▸ **WHAT YOU HAVE TO DO**: Your task is to restate the listing word for word without the pictures.

▸ **RECORDS FOR THIS EXERCISE**:
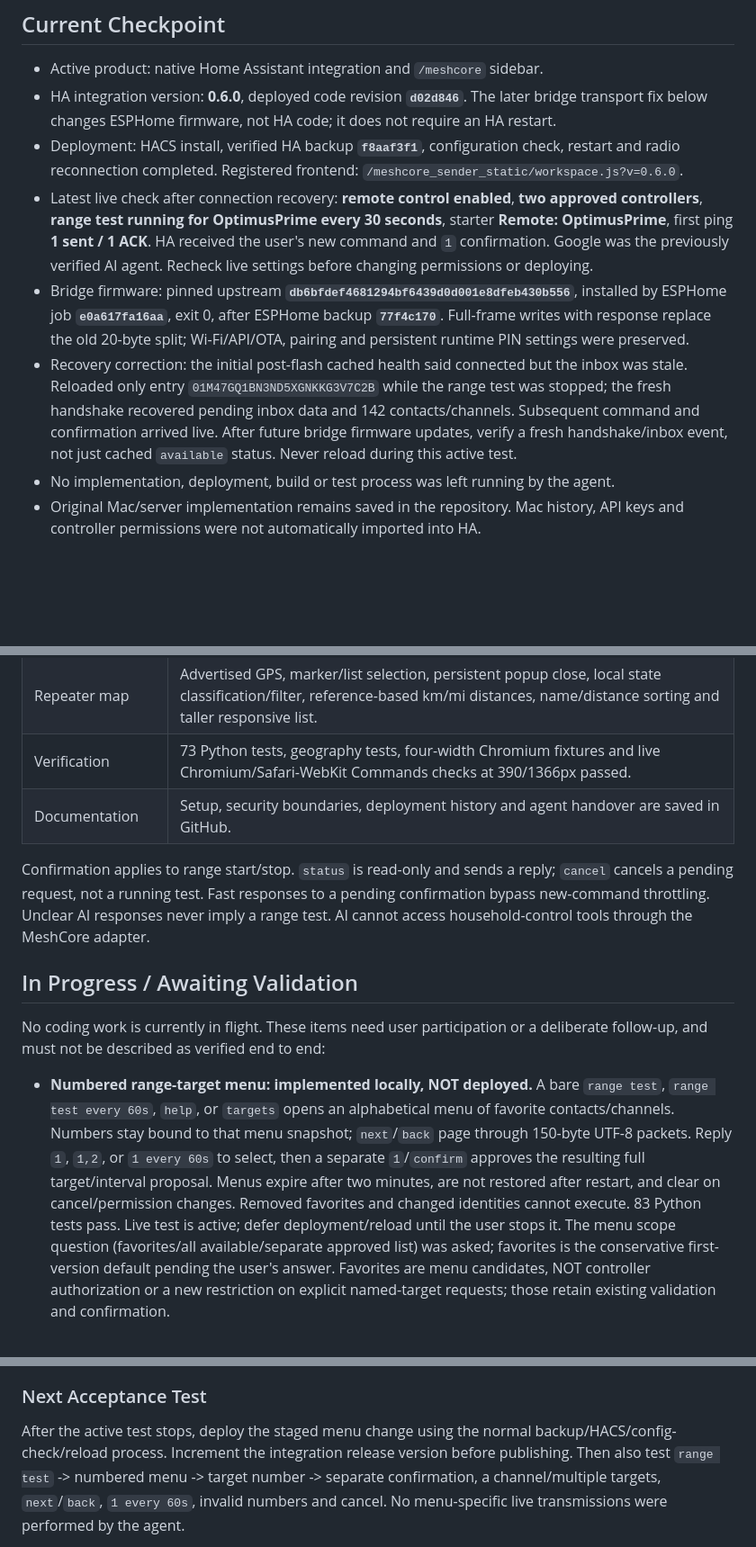
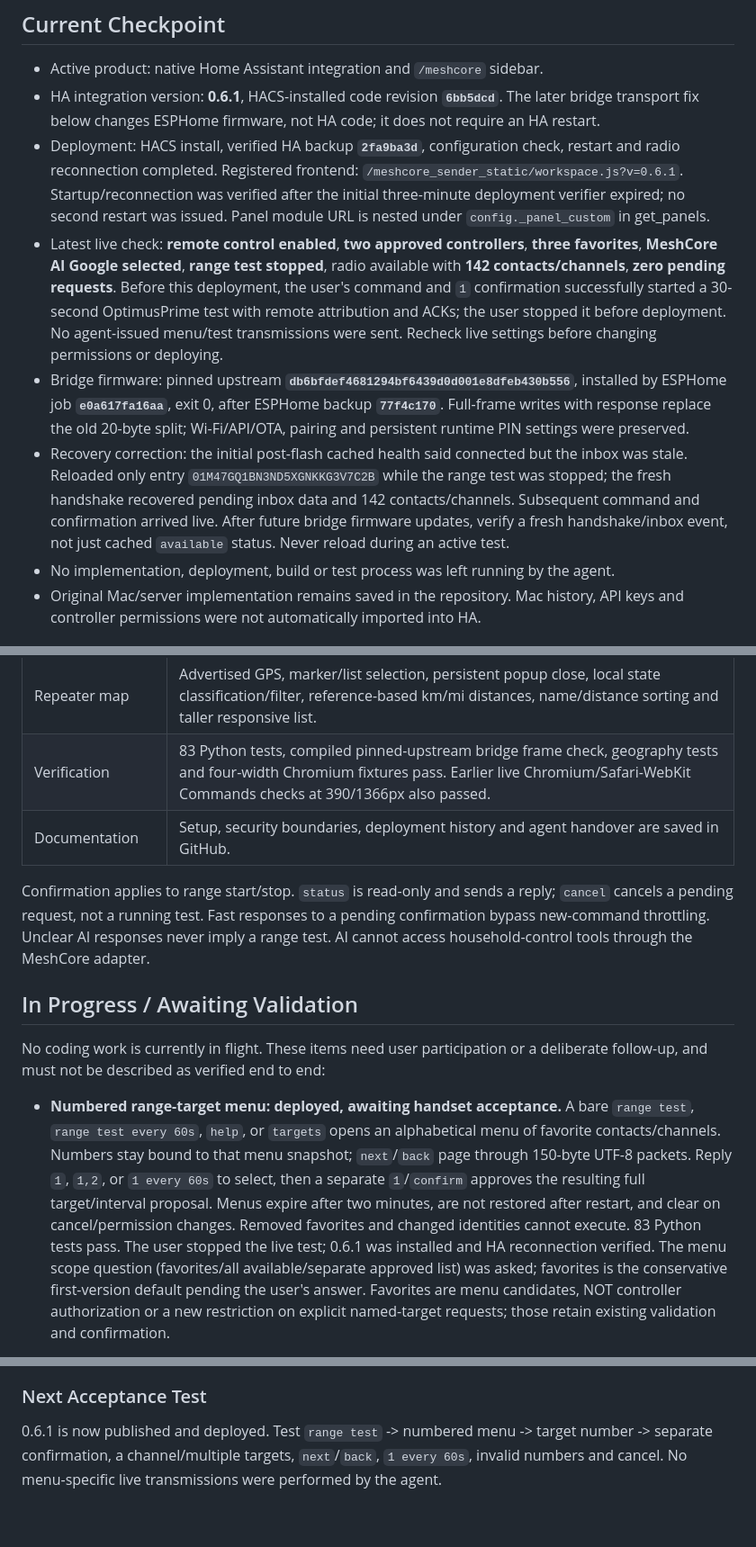
Before and after one commit to chatwithllm/meshcore-sender, a Markdown page: PROJECT_STATUS.md, 3 parts joined by grey strips. Shown at 90% size. GitHub-like rendering; blank space fills up the shorter version.

Commit message:
Document verified HA 0.6.1 menu deployment and acceptance steps

```diff
--- a/PROJECT_STATUS.md
+++ b/PROJECT_STATUS.md
@@ -6,16 +6,20 @@ checkpoints in `HANDOFF_PROMPT.md` describe history, not the current backlog.
 ## Current Checkpoint
 
 - Active product: native Home Assistant integration and `/meshcore` sidebar.
-- HA integration version: **0.6.0**, deployed code revision **`d02d846`**.
+- HA integration version: **0.6.1**, HACS-installed code revision **`6bb5dcd`**.
   The later bridge transport fix below changes ESPHome firmware, not HA code;
   it does not require an HA restart.
-- Deployment: HACS install, verified HA backup **`f8aaf3f1`**, configuration check,
+- Deployment: HACS install, verified HA backup **`2fa9ba3d`**, configuration check,
   restart and radio reconnection completed. Registered frontend:
-  `/meshcore_sender_static/workspace.js?v=0.6.0`.
-- Latest live check after connection recovery: **remote control enabled**, **two
-  approved controllers**, **range test running for OptimusPrime every 30 seconds**,
-  starter **Remote: OptimusPrime**, first ping **1 sent / 1 ACK**. HA received the
-  user's new command and `1` confirmation. Google was the previously verified AI agent.
+  `/meshcore_sender_static/workspace.js?v=0.6.1`. Startup/reconnection was verified
+  after the initial three-minute deployment verifier expired; no second restart
+  was issued. Panel module URL is nested under `config._panel_custom` in get_panels.
+- Latest live check: **remote control enabled**, **two approved controllers**,
+  **three favorites**, **MeshCore AI Google selected**, **range test stopped**,
+  radio available with **142 contacts/channels**, **zero pending requests**.
+  Before this deployment, the user's command and `1` confirmation successfully
+  started a 30-second OptimusPrime test with remote attribution and ACKs; the user
+  stopped it before deployment. No agent-issued menu/test transmissions were sent.
   Recheck live settings before changing permissions or deploying.
 - Bridge firmware: pinned upstream **`db6bfdef4681294bf6439d0d001e8dfeb430b556`**,
   installed by ESPHome job **`e0a617fa16aa`**, exit 0, after ESPHome backup
@@ -26,7 +30,7 @@ checkpoints in `HANDOFF_PROMPT.md` describe history, not the current backlog.
   the range test was stopped; the fresh handshake recovered pending inbox data
   and 142 contacts/channels. Subsequent command and confirmation arrived live.
   After future bridge firmware updates, verify a fresh handshake/inbox event,
-  not just cached `available` status. Never reload during this active test.
+  not just cached `available` status. Never reload during an active test.
 - No implementation, deployment, build or test process was left running by the agent.
 - Original Mac/server implementation remains saved in the repository. Mac history,
   API keys and controller permissions were not automatically imported into HA.
@@ -45,7 +50,7 @@ checkpoints in `HANDOFF_PROMPT.md` describe history, not the current backlog.
 | Runtime PIN | Masked admin dialog and persistent bridge override, without rebuilding firmware for subsequent PIN changes. |
 | BLE reply truncation | Updated bridge firmware preserves complete MeshCore commands instead of independent 20-byte writes. HA reconnection verified; recipient-side retry still required. |
 | Repeater map | Advertised GPS, marker/list selection, persistent popup close, local state classification/filter, reference-based km/mi distances, name/distance sorting and taller responsive list. |
-| Verification | 73 Python tests, geography tests, four-width Chromium fixtures and live Chromium/Safari-WebKit Commands checks at 390/1366px passed. |
+| Verification | 83 Python tests, compiled pinned-upstream bridge frame check, geography tests and four-width Chromium fixtures pass. Earlier live Chromium/Safari-WebKit Commands checks at 390/1366px also passed. |
 | Documentation | Setup, security boundaries, deployment history and agent handover are saved in GitHub. |
 
 Confirmation applies to range start/stop. `status` is read-only and sends a reply;
@@ -58,15 +63,15 @@ range test. AI cannot access household-control tools through the MeshCore adapte
 No coding work is currently in flight. These items need user participation or a
 deliberate follow-up, and must not be described as verified end to end:
 
-- **Numbered range-target menu: implemented locally, NOT deployed.** A bare
+- **Numbered range-target menu: deployed, awaiting handset acceptance.** A bare
   `range test`, `range test every 60s`, `help`, or `targets` opens an alphabetical
   menu of favorite contacts/channels. Numbers stay bound to that menu snapshot;
   `next`/`back` page through 150-byte UTF-8 packets. Reply `1`, `1,2`, or
   `1 every 60s` to select, then a separate `1`/`confirm` approves the resulting
   full target/interval proposal. Menus expire after two minutes, are not restored
   after restart, and clear on cancel/permission changes. Removed favorites and
-  changed identities cannot execute. 83 Python tests pass. Live test is active;
-  defer deployment/reload until the user stops it. The menu scope question
+  changed identities cannot execute. 83 Python tests pass. The user stopped the
+  live test; 0.6.1 was installed and HA reconnection verified. The menu scope question
   (favorites/all available/separate approved list) was asked; favorites is the
   conservative first-version default pending the user's answer. Favorites are
   menu candidates, NOT controller authorization or a new restriction on explicit
@@ -98,9 +103,7 @@ deliberate follow-up, and must not be described as verified end to end:
 
 ### Next Acceptance Test
 
-After the active test stops, deploy the staged menu change using the normal
-backup/HACS/config-check/reload process. Increment the integration release
-version before publishing. Then also test `range test` -> numbered menu -> target
+0.6.1 is now published and deployed. Test `range test` -> numbered menu -> target
 number -> separate confirmation, a channel/multiple targets, `next`/`back`,
 `1 every 60s`, invalid numbers and cancel. No menu-specific live transmissions
 were performed by the agent.
```
Also changed, not shown: other parts of PROJECT_STATUS.md (+1 -0 lines), HANDOFF_PROMPT.md (+10 -6 lines), homeassistant.md (+14 -9 lines).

▸ **EXPECTED ANSWER**:
Before and after one commit to chatwithllm/meshcore-sender, a Markdown page: PROJECT_STATUS.md, 3 parts joined by grey strips. Shown at 90% size. GitHub-like rendering; blank space fills up the shorter version.

Commit message:
Document verified HA 0.6.1 menu deployment and acceptance steps

```diff
--- a/PROJECT_STATUS.md
+++ b/PROJECT_STATUS.md
@@ -6,16 +6,20 @@ checkpoints in `HANDOFF_PROMPT.md` describe history, not the current backlog.
 ## Current Checkpoint
 
 - Active product: native Home Assistant integration and `/meshcore` sidebar.
-- HA integration version: **0.6.0**, deployed code revision **`d02d846`**.
+- HA integration version: **0.6.1**, HACS-installed code revision **`6bb5dcd`**.
   The later bridge transport fix below changes ESPHome firmware, not HA code;
   it does not require an HA restart.
-- Deployment: HACS install, verified HA backup **`f8aaf3f1`**, configuration check,
+- Deployment: HACS install, verified HA backup **`2fa9ba3d`**, configuration check,
   restart and radio reconnection completed. Registered frontend:
-  `/meshcore_sender_static/workspace.js?v=0.6.0`.
-- Latest live check after connection recovery: **remote control enabled**, **two
-  approved controllers**, **range test running for OptimusPrime every 30 seconds**,
-  starter **Remote: OptimusPrime**, first ping **1 sent / 1 ACK**. HA received the
-  user's new command and `1` confirmation. Google was the previously verified AI agent.
+  `/meshcore_sender_static/workspace.js?v=0.6.1`. Startup/reconnection was verified
+  after the initial three-minute deployment verifier expired; no second restart
+  was issued. Panel module URL is nested under `config._panel_custom` in get_panels.
+- Latest live check: **remote control enabled**, **two approved controllers**,
+  **three favorites**, **MeshCore AI Google selected**, **range test stopped**,
+  radio available with **142 contacts/channels**, **zero pending requests**.
+  Before this deployment, the user's command and `1` confirmation successfully
+  started a 30-second OptimusPrime test with remote attribution and ACKs; the user
+  stopped it before deployment. No agent-issued menu/test transmissions were sent.
   Recheck live settings before changing permissions or deploying.
 - Bridge firmware: pinned upstream **`db6bfdef4681294bf6439d0d001e8dfeb430b556`**,
   installed by ESPHome job **`e0a617fa16aa`**, exit 0, after ESPHome backup
@@ -26,7 +30,7 @@ checkpoints in `HANDOFF_PROMPT.md` describe history, not the current backlog.
   the range test was stopped; the fresh handshake recovered pending inbox data
   and 142 contacts/channels. Subsequent command and confirmation arrived live.
   After future bridge firmware updates, verify a fresh handshake/inbox event,
-  not just cached `available` status. Never reload during this active test.
+  not just cached `available` status. Never reload during an active test.
 - No implementation, deployment, build or test process was left running by the agent.
 - Original Mac/server implementation remains saved in the repository. Mac history,
   API keys and controller permissions were not automatically imported into HA.
@@ -45,7 +50,7 @@ checkpoints in `HANDOFF_PROMPT.md` describe history, not the current backlog.
 | Runtime PIN | Masked admin dialog and persistent bridge override, without rebuilding firmware for subsequent PIN changes. |
 | BLE reply truncation | Updated bridge firmware preserves complete MeshCore commands instead of independent 20-byte writes. HA reconnection verified; recipient-side retry still required. |
 | Repeater map | Advertised GPS, marker/list selection, persistent popup close, local state classification/filter, reference-based km/mi distances, name/distance sorting and taller responsive list. |
-| Verification | 73 Python tests, geography tests, four-width Chromium fixtures and live Chromium/Safari-WebKit Commands checks at 390/1366px passed. |
+| Verification | 83 Python tests, compiled pinned-upstream bridge frame check, geography tests and four-width Chromium fixtures pass. Earlier live Chromium/Safari-WebKit Commands checks at 390/1366px also passed. |
 | Documentation | Setup, security boundaries, deployment history and agent handover are saved in GitHub. |
 
 Confirmation applies to range start/stop. `status` is read-only and sends a reply;
@@ -58,15 +63,15 @@ range test. AI cannot access household-control tools through the MeshCore adapte
 No coding work is currently in flight. These items need user participation or a
 deliberate follow-up, and must not be described as verified end to end:
 
-- **Numbered range-target menu: implemented locally, NOT deployed.** A bare
+- **Numbered range-target menu: deployed, awaiting handset acceptance.** A bare
   `range test`, `range test every 60s`, `help`, or `targets` opens an alphabetical
   menu of favorite contacts/channels. Numbers stay bound to that menu snapshot;
   `next`/`back` page through 150-byte UTF-8 packets. Reply `1`, `1,2`, or
   `1 every 60s` to select, then a separate `1`/`confirm` approves the resulting
   full target/interval proposal. Menus expire after two minutes, are not restored
   after restart, and clear on cancel/permission changes. Removed favorites and
-  changed identities cannot execute. 83 Python tests pass. Live test is active;
-  defer deployment/reload until the user stops it. The menu scope question
+  changed identities cannot execute. 83 Python tests pass. The user stopped the
+  live test; 0.6.1 was installed and HA reconnection verified. The menu scope question
   (favorites/all available/separate approved list) was asked; favorites is the
   conservative first-version default pending the user's answer. Favorites are
   menu candidates, NOT controller authorization or a new restriction on explicit
@@ -98,9 +103,7 @@ deliberate follow-up, and must not be described as verified end to end:
 
 ### Next Acceptance Test
 
-After the active test stops, deploy the staged menu change using the normal
-backup/HACS/config-check/reload process. Increment the integration release
-version before publishing. Then also test `range test` -> numbered menu -> target
+0.6.1 is now published and deployed. Test `range test` -> numbered menu -> target
 number -> separate confirmation, a channel/multiple targets, `next`/`back`,
 `1 every 60s`, invalid numbers and cancel. No menu-specific live transmissions
 were performed by the agent.
```
Also changed, not shown: other parts of PROJECT_STATUS.md (+1 -0 lines), HANDOFF_PROMPT.md (+10 -6 lines), homeassistant.md (+14 -9 lines).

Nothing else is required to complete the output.